The Long, Hot Summit
U.S. senators, E.U. ministers press Bush to join climate talks
At the U.N. climate summit in Montreal, there’s increased pressure on the U.S. to join in — and when we say “pressure” we mean “begging.” On Monday, 24 senators, including four Republicans, sent President Bush an open letter asking the administration to participate in the negotiations — or at least get out of the way and let other nations talk. European Union ministers tried to mend fences with the U.S., saying they wouldn’t insist on precise caps on greenhouse-gas emissions if that would help get America into talks about what will follow Kyoto.
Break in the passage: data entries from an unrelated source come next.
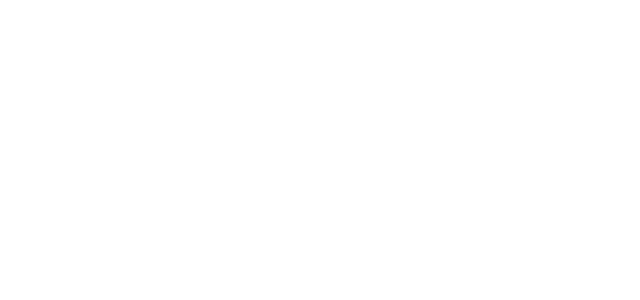
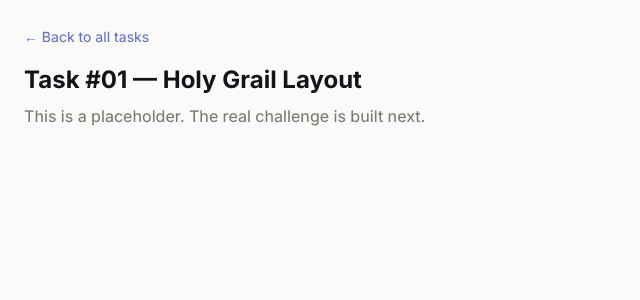
Before and after one commit to khaled-elhenaweey/tailplay, an Angular app: page /tasks/01-holy-grail in a window 1280 px wide. Before the commit this address led to /. Shown: the top 300 px of the page, without its empty margins (0-640 px from the left). Built offline with nearby package versions, Linux system fonts and the light colour scheme.

Commit message:
feat(task-01): scaffold holy grail task and set this component routing

```diff
--- a/src/app/app.routes.ts
+++ b/src/app/app.routes.ts
@@ -5,4 +5,8 @@ export const routes: Routes = [
     path: '',
     loadComponent: () => import('./home/home').then((m) => m.Home),
   },
+  {
+    path: 'tasks/01-holy-grail',
+    loadComponent: () => import('./tasks/layout/01-holy-grail/holy-grail').then((m) => m.HolyGrail),
+  },
 ];
--- /dev/null
+++ b/src/app/tasks/layout/01-holy-grail/holy-grail.html
@@ -0,0 +1,11 @@
+<div class="min-h-screen bg-neutral-50 p-6 font-sans">
+  <a routerLink="/" class="text-sm text-brand-500 hover:underline">
+    ← Back to all tasks
+  </a>
+  <h1 class="mt-4 text-2xl font-bold text-neutral-900">
+    Task #01 — Holy Grail Layout
+  </h1>
+  <p class="mt-2 text-neutral-500">
+    This is a placeholder. The real challenge is built next.
+  </p>
+</div>
--- /dev/null
+++ b/src/app/tasks/layout/01-holy-grail/holy-grail.ts
@@ -0,0 +1,10 @@
+import { Component } from '@angular/core';
+import { RouterLink } from '@angular/router';
+
+@Component({
+  selector: 'app-task-01',
+  imports: [RouterLink],
+  templateUrl: './holy-grail.html',
+  styleUrl: './holy-grail.css',
+})
+export class HolyGrail {}
```
Also changed, not shown: src/app/tasks/layout/01-holy-grail/holy-grail.css (added), 1 other file (tests, documents, lock files or other folders).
Tony Juniper of Friends of the Earth U.K. articulated activist disgust at this gesture, saying that by mollifying the Bush administration, the E.U. is making “a major strategic mistake.” Some activists contend that Kyoto-participating nations should forget the U.S. (and maybe even Britain, where Prime Minister Tony Blair recently started backing away from mandatory carbon caps) and work instead with up-and-coming nations like South Africa, which might be persuaded to commit to legally binding climate agreements.